## WHAT YOU ARE ASKED TO DO
Copy out, from the data, each line containing the string "README".

Revision tracking records
-- Opening Marker --
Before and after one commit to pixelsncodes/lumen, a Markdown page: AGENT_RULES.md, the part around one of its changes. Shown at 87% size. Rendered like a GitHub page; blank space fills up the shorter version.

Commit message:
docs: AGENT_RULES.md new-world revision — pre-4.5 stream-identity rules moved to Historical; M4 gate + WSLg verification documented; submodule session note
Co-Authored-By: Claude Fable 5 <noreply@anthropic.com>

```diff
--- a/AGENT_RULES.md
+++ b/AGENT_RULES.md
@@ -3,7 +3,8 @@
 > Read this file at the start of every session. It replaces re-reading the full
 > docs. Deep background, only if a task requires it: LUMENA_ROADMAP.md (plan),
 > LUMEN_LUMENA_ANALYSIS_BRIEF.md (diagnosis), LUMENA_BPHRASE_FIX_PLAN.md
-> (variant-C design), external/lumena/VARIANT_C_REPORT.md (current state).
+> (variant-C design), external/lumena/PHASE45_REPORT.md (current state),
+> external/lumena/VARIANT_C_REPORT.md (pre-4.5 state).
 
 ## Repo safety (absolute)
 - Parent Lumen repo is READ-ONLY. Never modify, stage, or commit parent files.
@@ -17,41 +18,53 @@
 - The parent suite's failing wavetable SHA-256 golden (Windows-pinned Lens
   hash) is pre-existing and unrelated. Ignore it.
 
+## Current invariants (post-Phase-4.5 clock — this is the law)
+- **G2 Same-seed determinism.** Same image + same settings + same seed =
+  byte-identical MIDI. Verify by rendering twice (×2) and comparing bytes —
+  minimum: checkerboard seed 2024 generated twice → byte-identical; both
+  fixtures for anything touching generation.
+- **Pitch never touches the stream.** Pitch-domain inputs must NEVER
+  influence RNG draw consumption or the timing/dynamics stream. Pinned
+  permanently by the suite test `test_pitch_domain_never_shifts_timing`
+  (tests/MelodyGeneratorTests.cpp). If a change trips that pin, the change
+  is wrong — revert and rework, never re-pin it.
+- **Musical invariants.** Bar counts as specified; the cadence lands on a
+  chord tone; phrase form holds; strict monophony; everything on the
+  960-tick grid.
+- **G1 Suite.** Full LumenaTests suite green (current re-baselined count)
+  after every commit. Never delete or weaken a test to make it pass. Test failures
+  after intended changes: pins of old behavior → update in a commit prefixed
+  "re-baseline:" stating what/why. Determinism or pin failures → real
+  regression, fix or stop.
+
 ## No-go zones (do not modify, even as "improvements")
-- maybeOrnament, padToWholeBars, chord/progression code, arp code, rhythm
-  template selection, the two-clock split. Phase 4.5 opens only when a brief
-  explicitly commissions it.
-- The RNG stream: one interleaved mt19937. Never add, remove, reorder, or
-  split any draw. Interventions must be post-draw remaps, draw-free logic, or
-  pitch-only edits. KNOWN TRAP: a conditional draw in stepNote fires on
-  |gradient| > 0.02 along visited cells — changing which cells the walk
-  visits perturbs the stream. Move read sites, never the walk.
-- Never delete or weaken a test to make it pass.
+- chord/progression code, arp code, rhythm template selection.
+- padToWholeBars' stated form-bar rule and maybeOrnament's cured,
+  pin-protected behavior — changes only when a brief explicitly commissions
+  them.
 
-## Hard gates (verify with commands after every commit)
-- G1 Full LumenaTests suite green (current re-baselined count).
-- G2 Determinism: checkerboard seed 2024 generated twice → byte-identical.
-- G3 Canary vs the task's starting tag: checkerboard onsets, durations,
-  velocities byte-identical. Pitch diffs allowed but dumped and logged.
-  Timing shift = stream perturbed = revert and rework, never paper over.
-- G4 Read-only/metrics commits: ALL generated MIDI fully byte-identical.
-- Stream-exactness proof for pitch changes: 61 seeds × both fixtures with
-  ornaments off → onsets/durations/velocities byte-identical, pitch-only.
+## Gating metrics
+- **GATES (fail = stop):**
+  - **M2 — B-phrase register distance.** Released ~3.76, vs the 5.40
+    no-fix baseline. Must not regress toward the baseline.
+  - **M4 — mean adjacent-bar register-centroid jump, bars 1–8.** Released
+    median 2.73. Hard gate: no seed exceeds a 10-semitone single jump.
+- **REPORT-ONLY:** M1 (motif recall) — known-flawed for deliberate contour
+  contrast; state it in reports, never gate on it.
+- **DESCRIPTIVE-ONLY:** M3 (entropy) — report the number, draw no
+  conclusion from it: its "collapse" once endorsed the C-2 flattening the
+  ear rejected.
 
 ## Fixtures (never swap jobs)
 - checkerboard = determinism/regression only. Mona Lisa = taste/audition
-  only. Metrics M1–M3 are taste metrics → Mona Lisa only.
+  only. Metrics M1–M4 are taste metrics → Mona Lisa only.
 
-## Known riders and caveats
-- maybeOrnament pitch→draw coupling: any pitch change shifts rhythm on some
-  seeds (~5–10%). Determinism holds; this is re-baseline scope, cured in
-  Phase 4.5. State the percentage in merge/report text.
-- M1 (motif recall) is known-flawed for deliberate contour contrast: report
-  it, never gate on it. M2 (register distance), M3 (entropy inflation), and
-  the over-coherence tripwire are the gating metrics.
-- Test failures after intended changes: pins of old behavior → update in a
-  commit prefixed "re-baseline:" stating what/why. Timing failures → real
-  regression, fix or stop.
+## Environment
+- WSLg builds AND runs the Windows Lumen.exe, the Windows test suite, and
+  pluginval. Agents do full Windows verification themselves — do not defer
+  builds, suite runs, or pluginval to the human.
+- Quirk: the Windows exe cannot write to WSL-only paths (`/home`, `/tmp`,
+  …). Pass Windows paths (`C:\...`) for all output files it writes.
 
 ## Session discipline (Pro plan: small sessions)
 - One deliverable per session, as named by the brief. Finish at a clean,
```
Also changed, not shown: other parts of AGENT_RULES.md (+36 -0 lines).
-- Closing Marker --
-- Opening Marker --
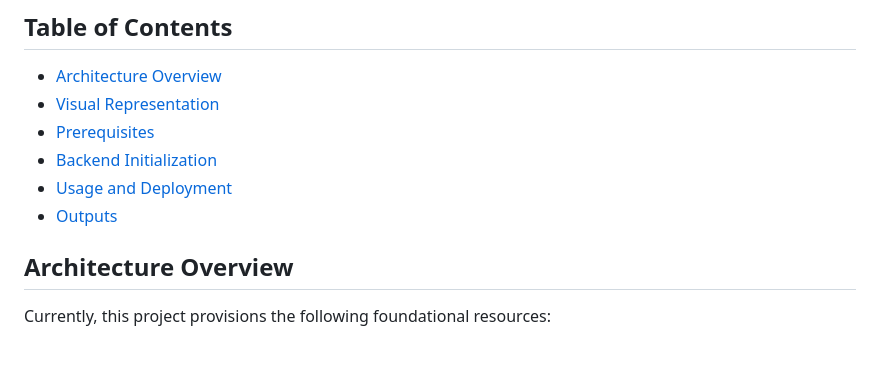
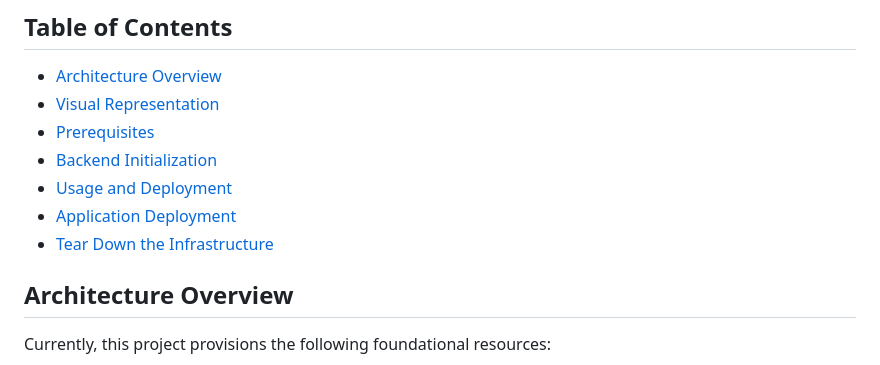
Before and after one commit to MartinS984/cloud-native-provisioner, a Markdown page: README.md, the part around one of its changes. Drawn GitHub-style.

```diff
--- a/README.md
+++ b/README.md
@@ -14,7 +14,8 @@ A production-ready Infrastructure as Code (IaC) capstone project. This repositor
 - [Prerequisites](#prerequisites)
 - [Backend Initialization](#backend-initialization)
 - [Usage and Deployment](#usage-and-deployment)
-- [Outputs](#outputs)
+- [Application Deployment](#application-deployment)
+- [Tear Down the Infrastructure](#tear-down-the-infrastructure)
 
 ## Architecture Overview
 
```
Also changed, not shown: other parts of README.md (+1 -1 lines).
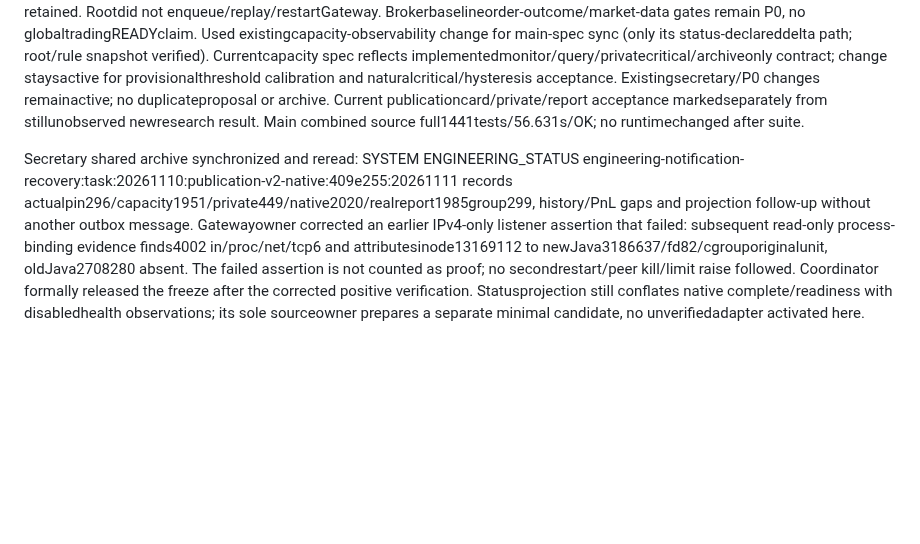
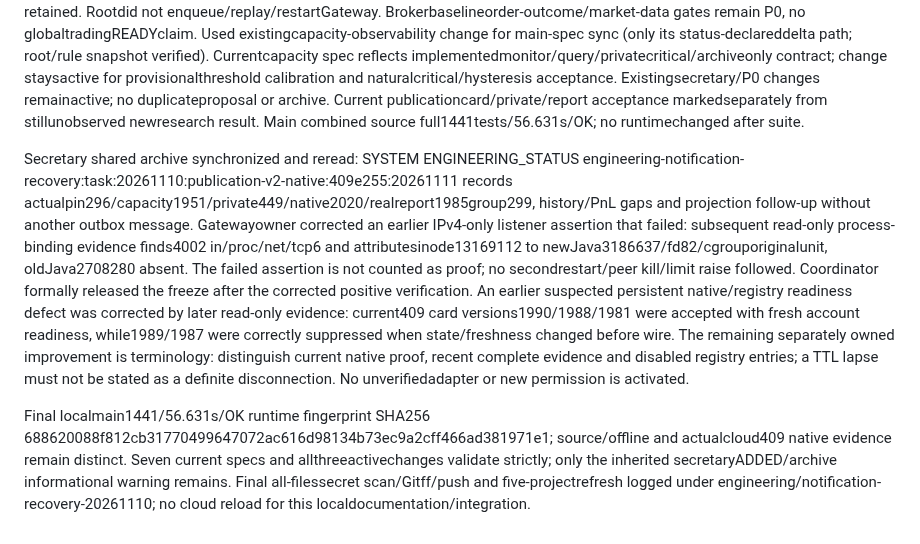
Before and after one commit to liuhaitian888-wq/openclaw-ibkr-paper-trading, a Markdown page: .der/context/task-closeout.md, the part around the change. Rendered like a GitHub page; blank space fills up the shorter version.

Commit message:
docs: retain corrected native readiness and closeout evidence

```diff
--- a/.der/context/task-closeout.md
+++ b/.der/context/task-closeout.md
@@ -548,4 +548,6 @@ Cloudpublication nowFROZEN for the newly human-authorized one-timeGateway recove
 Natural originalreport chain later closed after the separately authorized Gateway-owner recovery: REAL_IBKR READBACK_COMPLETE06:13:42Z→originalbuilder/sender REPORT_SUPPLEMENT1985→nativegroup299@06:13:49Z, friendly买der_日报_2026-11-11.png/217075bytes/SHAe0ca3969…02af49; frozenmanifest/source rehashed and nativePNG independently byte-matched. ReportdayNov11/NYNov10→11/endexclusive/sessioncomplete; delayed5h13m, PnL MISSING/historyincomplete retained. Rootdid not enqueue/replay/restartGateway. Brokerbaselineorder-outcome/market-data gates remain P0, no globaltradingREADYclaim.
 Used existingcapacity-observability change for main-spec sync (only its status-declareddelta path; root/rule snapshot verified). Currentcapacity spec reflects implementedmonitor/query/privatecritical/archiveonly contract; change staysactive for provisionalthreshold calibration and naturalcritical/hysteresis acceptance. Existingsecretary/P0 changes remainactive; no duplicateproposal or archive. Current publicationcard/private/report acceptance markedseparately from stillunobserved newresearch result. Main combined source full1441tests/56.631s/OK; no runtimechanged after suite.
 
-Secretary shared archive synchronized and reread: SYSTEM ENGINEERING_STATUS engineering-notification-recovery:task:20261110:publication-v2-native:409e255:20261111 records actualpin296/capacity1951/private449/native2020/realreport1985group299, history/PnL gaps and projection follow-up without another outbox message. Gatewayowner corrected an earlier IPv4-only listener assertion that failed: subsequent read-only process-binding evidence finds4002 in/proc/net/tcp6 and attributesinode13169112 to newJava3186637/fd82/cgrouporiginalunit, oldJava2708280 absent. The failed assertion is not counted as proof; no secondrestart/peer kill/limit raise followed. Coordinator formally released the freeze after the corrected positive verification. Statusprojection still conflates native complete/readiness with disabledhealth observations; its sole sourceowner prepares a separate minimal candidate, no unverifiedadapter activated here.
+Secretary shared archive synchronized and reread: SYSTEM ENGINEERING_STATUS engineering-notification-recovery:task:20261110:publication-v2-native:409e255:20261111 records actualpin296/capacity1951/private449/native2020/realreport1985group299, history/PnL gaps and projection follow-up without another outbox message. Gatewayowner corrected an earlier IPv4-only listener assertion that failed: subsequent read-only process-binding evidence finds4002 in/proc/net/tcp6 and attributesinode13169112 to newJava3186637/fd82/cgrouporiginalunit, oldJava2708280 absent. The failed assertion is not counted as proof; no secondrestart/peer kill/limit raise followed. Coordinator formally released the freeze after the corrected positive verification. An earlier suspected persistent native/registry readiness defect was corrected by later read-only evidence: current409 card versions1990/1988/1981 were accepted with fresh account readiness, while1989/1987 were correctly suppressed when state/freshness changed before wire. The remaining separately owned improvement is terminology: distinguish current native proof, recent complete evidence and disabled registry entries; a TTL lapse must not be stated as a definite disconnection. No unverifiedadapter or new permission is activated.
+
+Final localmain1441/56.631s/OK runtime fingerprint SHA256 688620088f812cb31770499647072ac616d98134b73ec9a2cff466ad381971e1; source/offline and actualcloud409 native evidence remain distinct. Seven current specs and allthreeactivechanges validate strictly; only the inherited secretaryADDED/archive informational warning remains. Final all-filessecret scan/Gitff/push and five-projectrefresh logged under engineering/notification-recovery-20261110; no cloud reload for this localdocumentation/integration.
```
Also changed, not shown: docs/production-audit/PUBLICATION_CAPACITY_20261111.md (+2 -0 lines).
-- Closing Marker --
## ANSWER SECTION
Before and after one commit to MartinS984/cloud-native-provisioner, a Markdown page: README.md, the part around one of its changes. Drawn GitHub-style.
--- a/README.md
+++ b/README.md
Also changed, not shown: other parts of README.md (+1 -1 lines).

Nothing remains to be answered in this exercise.